— Assignment —
What is needed is every line of the material that contains "changed".
=== Section Start ===
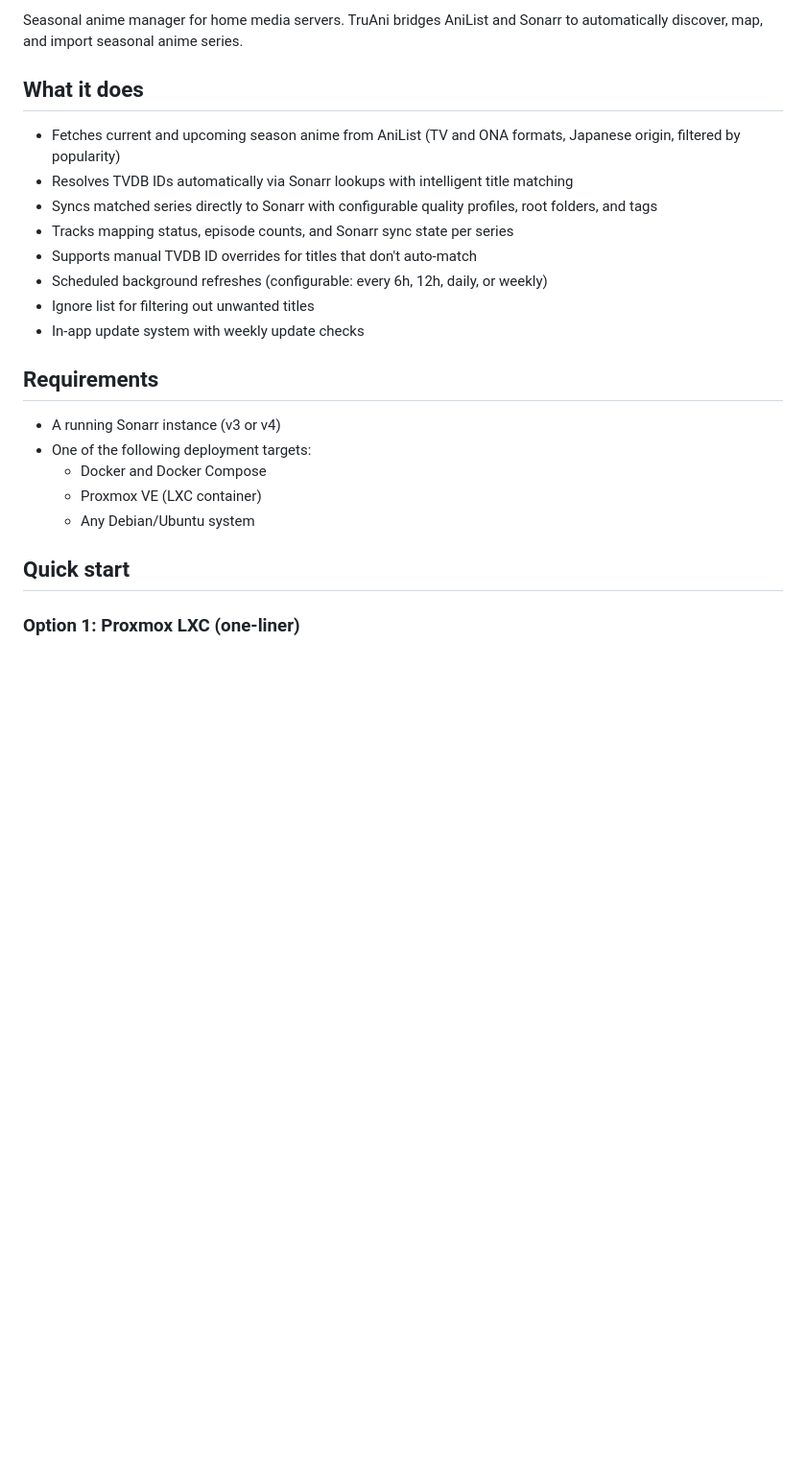
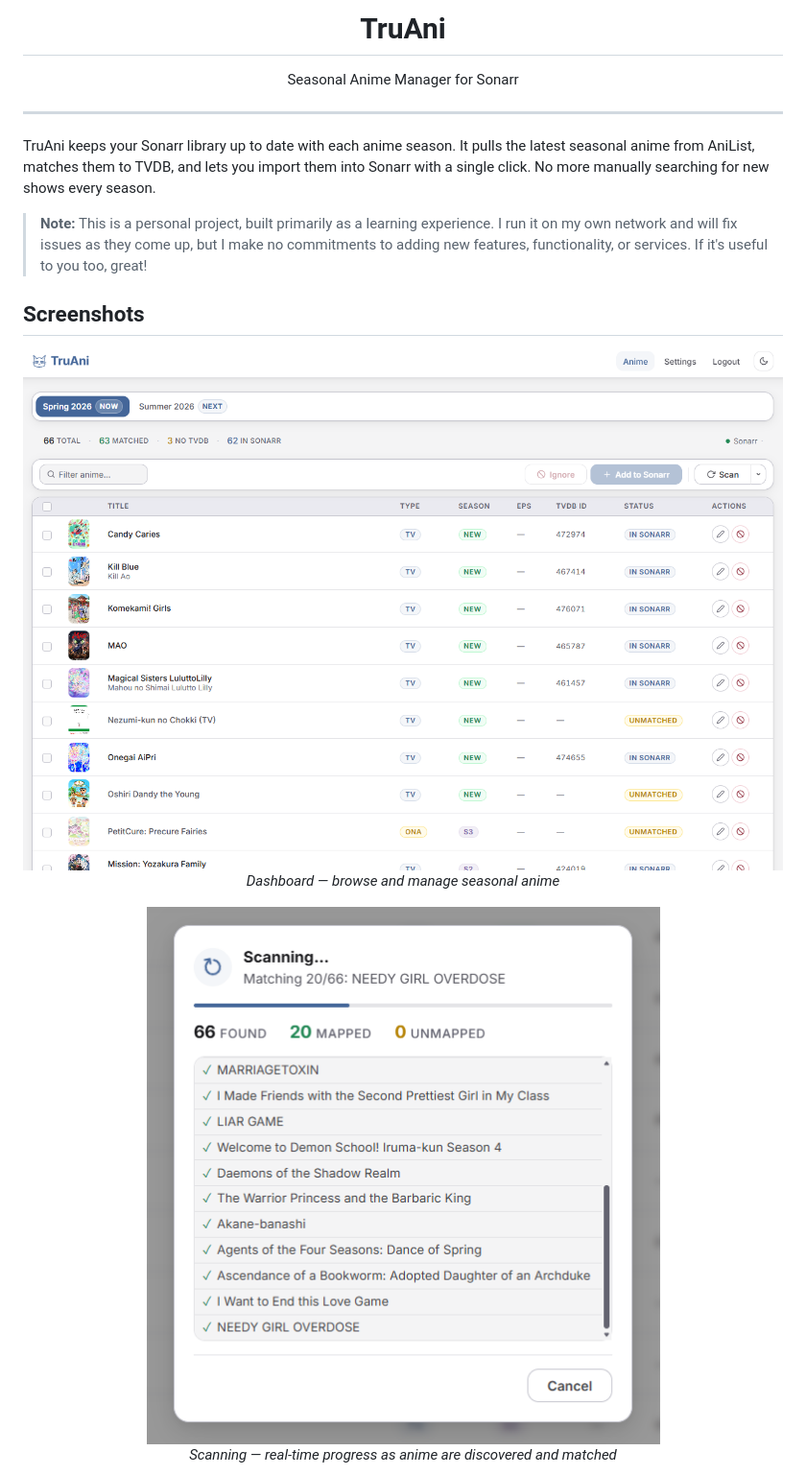
Before and after one commit to Rozzly/TruAni, a Markdown page: README.md, the part around one of its changes. Shown at 96% size. GitHub-like rendering; pictures changed too: docs/screenshots/dashboard.png (added), docs/screenshots/scan.png (added); blank space fills up the shorter version.

```diff
--- a/README.md
+++ b/README.md
@@ -2,26 +4,22 @@
 
-Seasonal anime manager for home media servers. TruAni bridges AniList and Sonarr to automatically discover, map, and import seasonal anime series.
+<h1 align="center">TruAni</h1>
+<p align="center">Seasonal Anime Manager for Sonarr</p>
 
-## What it does
+---
 
-- Fetches current and upcoming season anime from AniList (TV and ONA formats, Japanese origin, filtered by popularity)
-- Resolves TVDB IDs automatically via Sonarr lookups with intelligent title matching
-- Syncs matched series directly to Sonarr with configurable quality profiles, root folders, and tags
-- Tracks mapping status, episode counts, and Sonarr sync state per series
-- Supports manual TVDB ID overrides for titles that don't auto-match
-- Scheduled background refreshes (configurable: every 6h, 12h, daily, or weekly)
-- Ignore list for filtering out unwanted titles
-- In-app update system with weekly update checks
+TruAni keeps your Sonarr library up to date with each anime season. It pulls the latest seasonal anime from AniList, matches them to TVDB, and lets you import them into Sonarr with a single click. No more manually searching for new shows every season.
 
-## Requirements
+> **Note:** This is a personal project, built primarily as a learning experience. I run it on my own network and will fix issues as they come up, but I make no commitments to adding new features, functionality, or services. If it's useful to you too, great!
 
-- A running Sonarr instance (v3 or v4)
-- One of the following deployment targets:
-  - Docker and Docker Compose
-  - Proxmox VE (LXC container)
-  - Any Debian/Ubuntu system
+## Screenshots
 
-## Quick start
+<p align="center">
+  <img src="docs/screenshots/dashboard.png" alt="Dashboard"><br>
+  <em>Dashboard — browse and manage seasonal anime</em>
+</p>
 
-### Option 1: Proxmox LXC (one-liner)
+<p align="center">
+  <img src="docs/screenshots/scan.png" alt="Scanning"><br>
+  <em>Scanning — real-time progress as anime are discovered and matched</em>
+</p>
 
```
Also changed, not shown: other parts of README.md (+48 -93 lines), docs/screenshots/logo.png (added), docs/screenshots/updates.png (added), 11 other files.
=== Section End ===
— Expected answer —
Before and after one commit to Rozzly/TruAni, a Markdown page: README.md, the part around one of its changes. Shown at 96% size. GitHub-like rendering; pictures changed too: docs/screenshots/dashboard.png (added), docs/screenshots/scan.png (added); blank space fills up the shorter version.
Also changed, not shown: other parts of README.md (+48 -93 lines), docs/screenshots/logo.png (added), docs/screenshots/updates.png (added), 11 other files.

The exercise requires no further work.